posted by rhizome at 7:25 PM on November 19, 2010

The person named as executor of the will usually has a great deal of leeway, as I understand it.

This is just from Mr Sunny's side of the family. In one case. the executor handled a complicated estate, took a very long time doing so, and because of bad blood and some poor executive decisions, spent a great deal of the estate money on lawsuits.
In the second case, the assets were fairly easy to handle, and everyone went out of their way to be nice about it. The executor kept it as simple and civil as possible, with cooperation. The car in this estate was given to one of the heirs immediately to drive around, while all the other paperwork on the remaining loan was dealt with by the lawyer. The heir was able to keep the car, but it was a bit tricky due to the loan.

This is just a round-about way of saying you need to tread carefully, document any transactions, and try to be as nice as possible (while still trying to protect yourself) Transferring title on anything in an estate is tricky, and requires a HUGE amount of patience, plus more death certificate copies than you would believe.
posted by annsunny at 7:27 PM on November 19, 2010

I was left some jewelry in my aunt's will. However, the executor simply "could not find the jewelry". There was nothing I could do about it. It may be harder to "lose" an entire car....but since you are several states away I imagine it is best to follow annsunny's idea to "be nice". Do you know what kind of car it is?
posted by naplesyellow at 11:47 PM on November 19, 2010

lee makes an excellent suggestion. Determine the car's value. Ask yourselves if that's worth expending the time/effort. Is there something else in the estate that has been left to the aunt of equivalent value? Perhaps a trade along those lines might be an option to consider.

But barring that I'd suggest you line up the total costs and lay them all out for the aunt. Thank her for the effort she's putting into handling the estate. Make it clear how you expect things to proceed. Be polite but firm. If she's unwilling to accept your position then seek counsel with an attorney local to the estate. You'll bear the cost of that counsel, so consider that against the value of the car.
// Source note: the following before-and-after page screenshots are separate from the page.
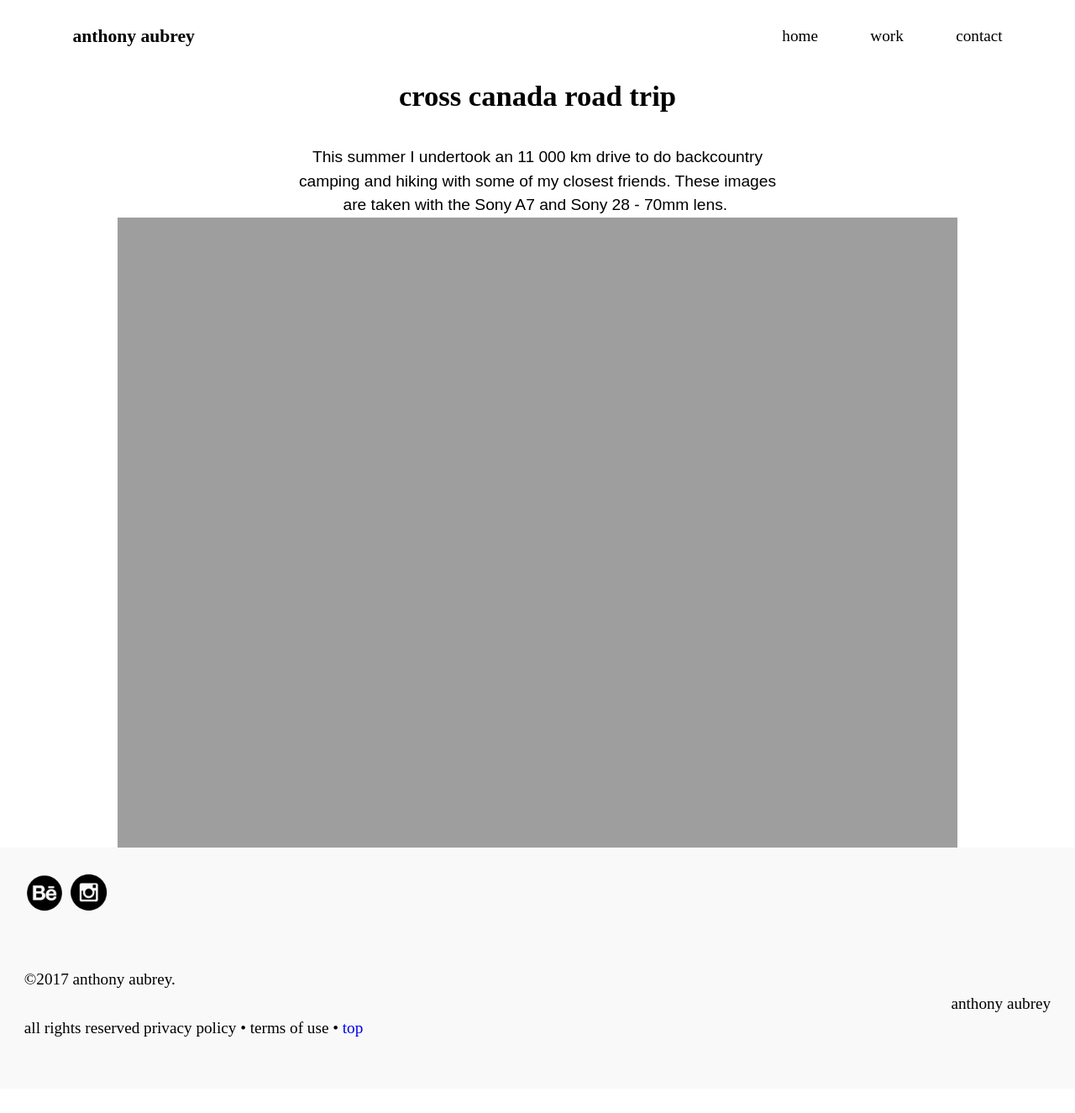
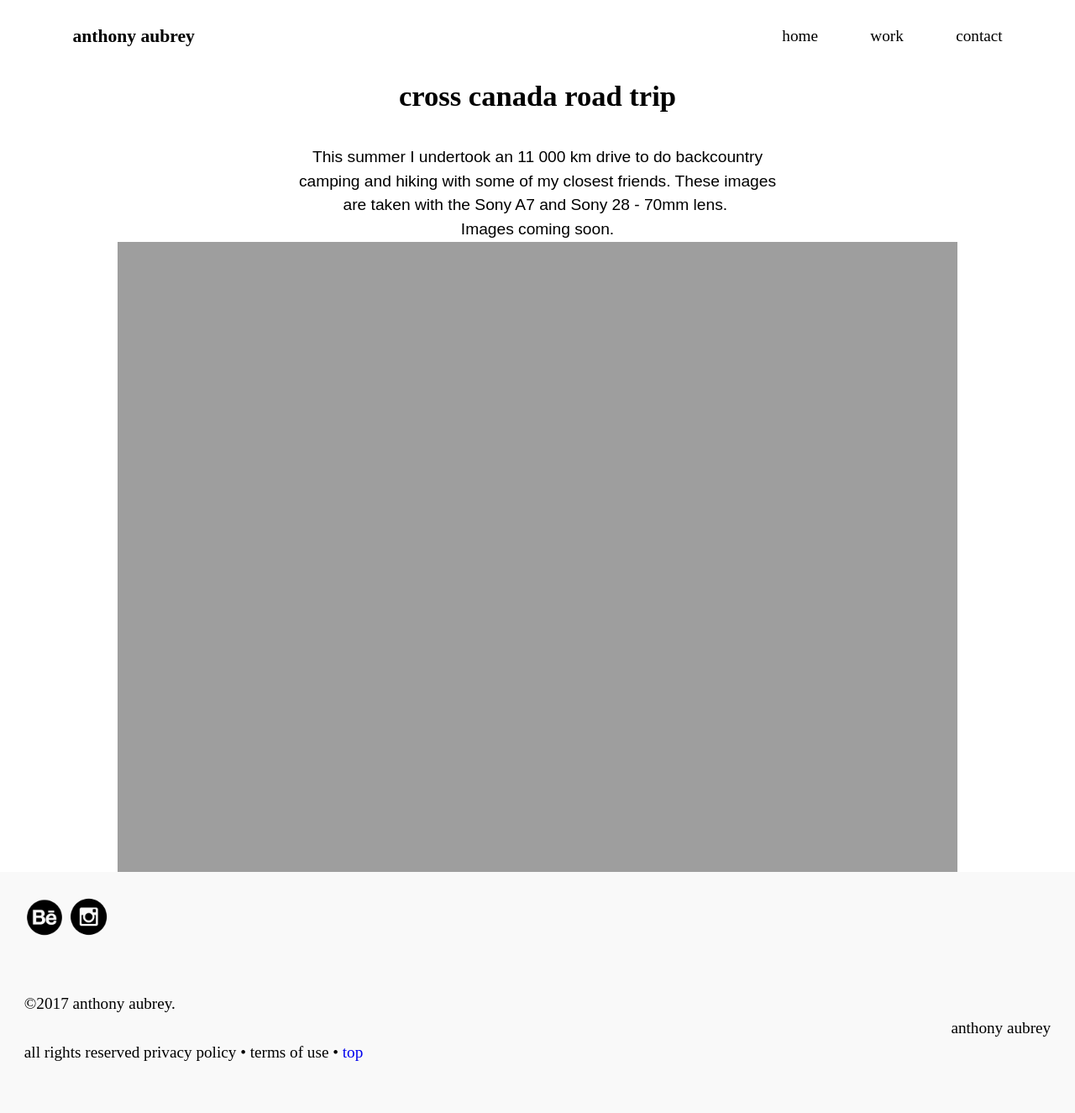
Before and after one commit to anthonyaubrey/portfolio, a Jekyll site: the page built from tripphotography.html, in a window 1280 px wide. Shown: the whole page at 84% size. Built offline with Jekyll 4.4.1, drawn with Linux system fonts in a browser that asks for light colours; before the commit the page ends 1296 px from its top, so only the background shows below that.

Commit message:
Update page

```diff
--- a/tripphotography.html
+++ b/tripphotography.html
@@ -6,6 +6,7 @@ layout: default
   <div class="text-center">
     <h1 class="text-center">cross canada road trip</h1>
     <p class="wrapper open-sans text-center">This summer I undertook an 11 000 km drive to do backcountry camping and hiking with some of my closest friends. These images are taken with the Sony A7 and Sony 28 - 70mm lens. </p>
+    <p class="open-sans wrapper">Images coming soon.</p>
     <div>
       <img class="img-flex limgwrap"src="{{site.baseurl}}/img/tripphotography/.jpg">
     </div>
```
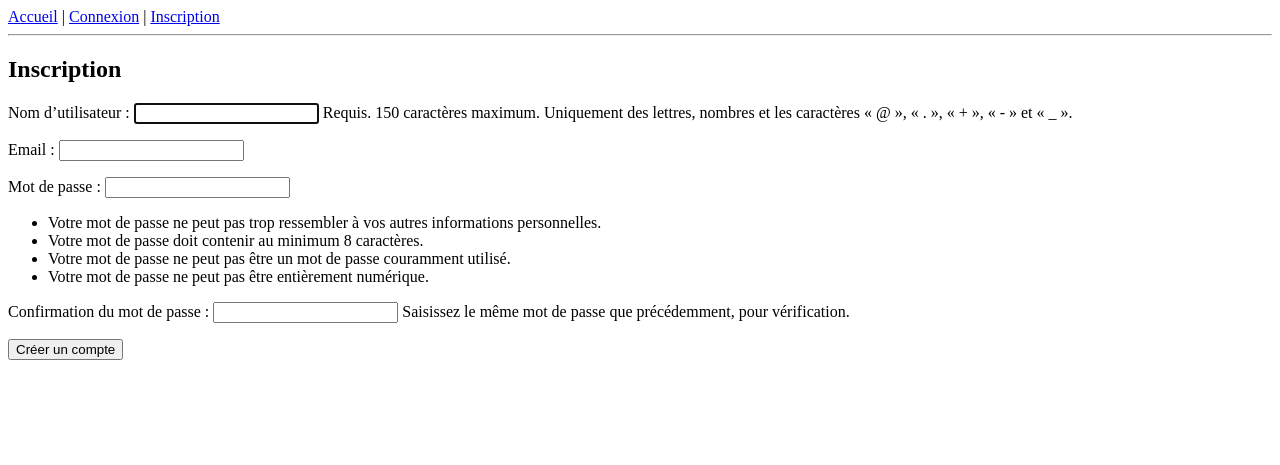
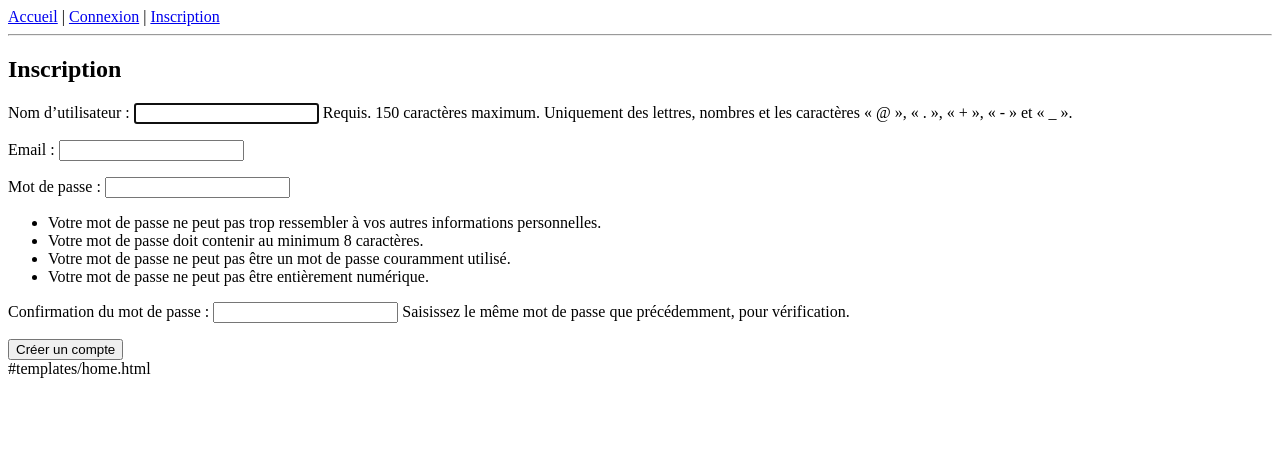
Before and after one commit to h1mza07/Digital-creativity, a Django app: page /users/register/ in a window 1280 px wide. Shown: the top 465 px of the page. Run offline with Django 4.2, Linux system fonts and the light colour scheme.

Commit message:
Ibtissam Ainzura : template de base

```diff
--- a/templates/base.html
+++ b/templates/base.html
@@ -22,4 +22,4 @@
 {% block content %}{% endblock %}
 
 </body>
-</html>
+</html> #templates/home.html
```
There's also the possibility of forcing her out as the executor. She has a legal obligation to the estate to handle it appropriately. If she's not doing that then the local courts have ways to remove her as executor. Local counsel would help you determine how readily that could be accomplished.
posted by wkearney99 at 8:08 AM on November 20, 2010

If you do decide that getting the car will be more trouble than it's worth, you can disclaim (refuse) the bequest, provided you live in a state where it's permitted. [My accountant told me about this recently, because I want my portion of an inheritance to go to my siblings.] According to this site, in order to have no tax liability:

•Your refusal must be irrevocable and unqualified.
•The refusal must be in writing and signed.
•The disclaimer must be received by the decedent's personal representative no later than nine months from the date of the decedent's death.
•You must disclaim before receiving any benefit or interest in the bequest.
•The disclaimed bequest must pass to the next recipient without any direction from you.
•The disclaimer must be valid under state law. Check with your state to determine the requirements for a valid disclaimer.

To find out more, google "disclaim a bequest."
posted by wryly at 10:56 AM on November 20, 2010

« Older House Full Of Garbage   |   Higher ed marketing makes me roll my eyes Newer »
This thread is closed to new comments.